I adore these animal head sculptures. There are twelve of them in the scheme that relates each year to an animal and its attributes - the Chinese Zodiac. Last year the Circle of Animals/Zodiac Heads sculpture by Chinese artist Ai Weiwei began its international tour in London, being displayed in the courtyard of Somerset House.
The sculpture comprises twelve monumental bronze animal heads, re-creations of the traditional Chinese zodiac sculptures which once adorned the fountain-clock of Yuanming Yuan, an 18th century imperial retreat just outside Beijing. This original was designed in the 18th century by two European Jesuits at the behest of the Manchu Emperor Quanlong, the fountain clock featured the animals each spouting water at two hour intervals. In 1860 the Yuanming Yuan was ransacked by French and British troops, and the heads were pillaged. Today, seven heads - the rat, ox, tiger, rabbit, horse, monkey and boar - have been located but the whereabouts of the other five are unknown.

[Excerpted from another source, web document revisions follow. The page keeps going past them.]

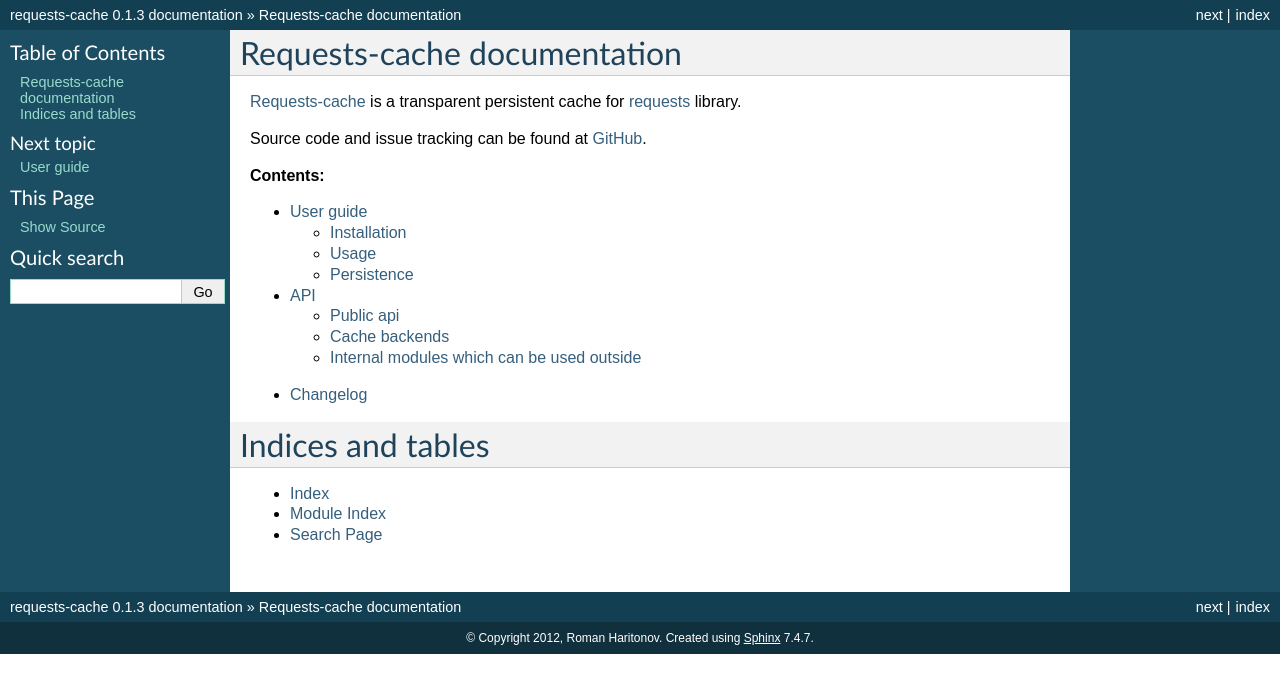
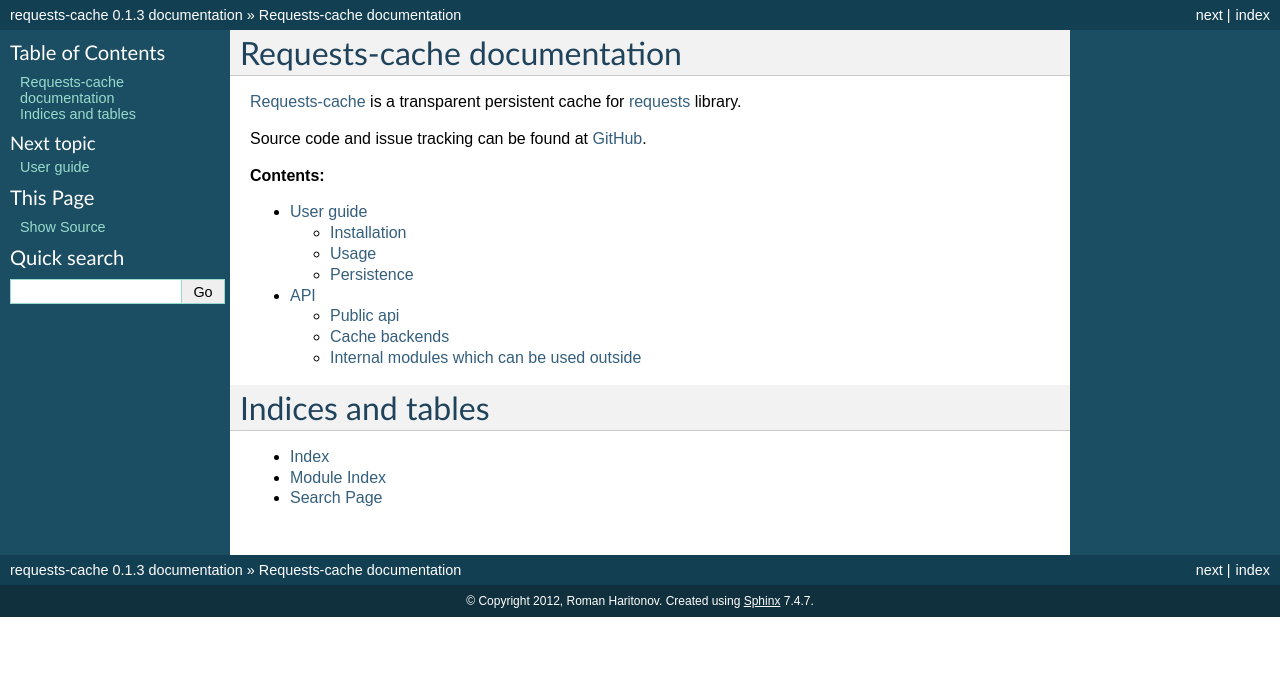
Before and after one commit to requests-cache/requests-cache, a Sphinx documentation site: the page built from docs/index.rst, in a window 1280 px wide. Shown: the top 693 px of the page. Built offline with Sphinx 7.4.7, drawn with Linux system fonts in a browser that asks for light colours.

Commit message:
Change location of changelog

```diff
--- a/docs/changelog.rst
+++ b/HISTORY.rst
@@ -1,5 +1,7 @@
-Changelog
----------
+.. :changelog:
+
+History
+-------
 
 0.1.3 (2012-05-04)
 +++++++++++++++++++
--- a/docs/index.rst
+++ b/docs/index.rst
@@ -21,11 +21,6 @@
    user_guide
    api
 
-.. toctree::
-   :maxdepth: 1
-
-   changelog
-
 
 Indices and tables
 ==================
--- a/setup.py
+++ b/setup.py
@@ -40,5 +40,6 @@
         'Programming Language :: Python :: 3.1',
         'Programming Language :: Python :: 3.2',
         ],
-    long_description=open('README.rst').read(),
+    long_description=open('README.rst').read() + '\n\n' +
+                     open('HISTORY.rst').read(),
 )
```
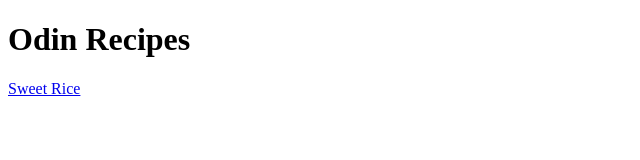
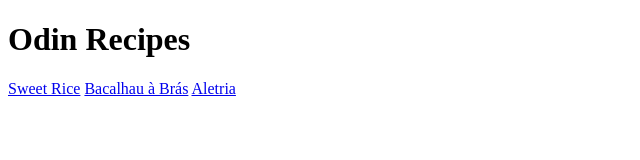
Before and after one commit to kalibardhe/odin-recipes, a plain HTML site: page index.html in a window 1280 px wide. Shown: the whole page, without its empty margins (0-640 px from the left). Drawn offline with Linux system fonts and the light colour scheme.

Commit message:
Add bacalhau-bras.html and aletria.html links to index.html

```diff
--- a/index.html
+++ b/index.html
@@ -8,5 +8,7 @@
     <body>
         <h1>Odin Recipes</h1>
         <a href="recipes/sweet-rice.html">Sweet Rice</a>
+        <a href="recipes/bacalhau-bras.html">Bacalhau à Brás</a>
+        <a href="recipes/aletria.html">Aletria</a>
     </body>
 </html>
```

In reinterpreting these objects on an oversized scale, Ai Weiwei focuses attention on the question of looting and repatriation, while extending his ongoing exploration of the 'fake' and the copy in relation to the original. The twelve heads are cast bronze and positioned on bronze bases. Each head weighs around 800 lbs and measures approximately four feet high by three feet wide (the head and base together are approximately ten feet high).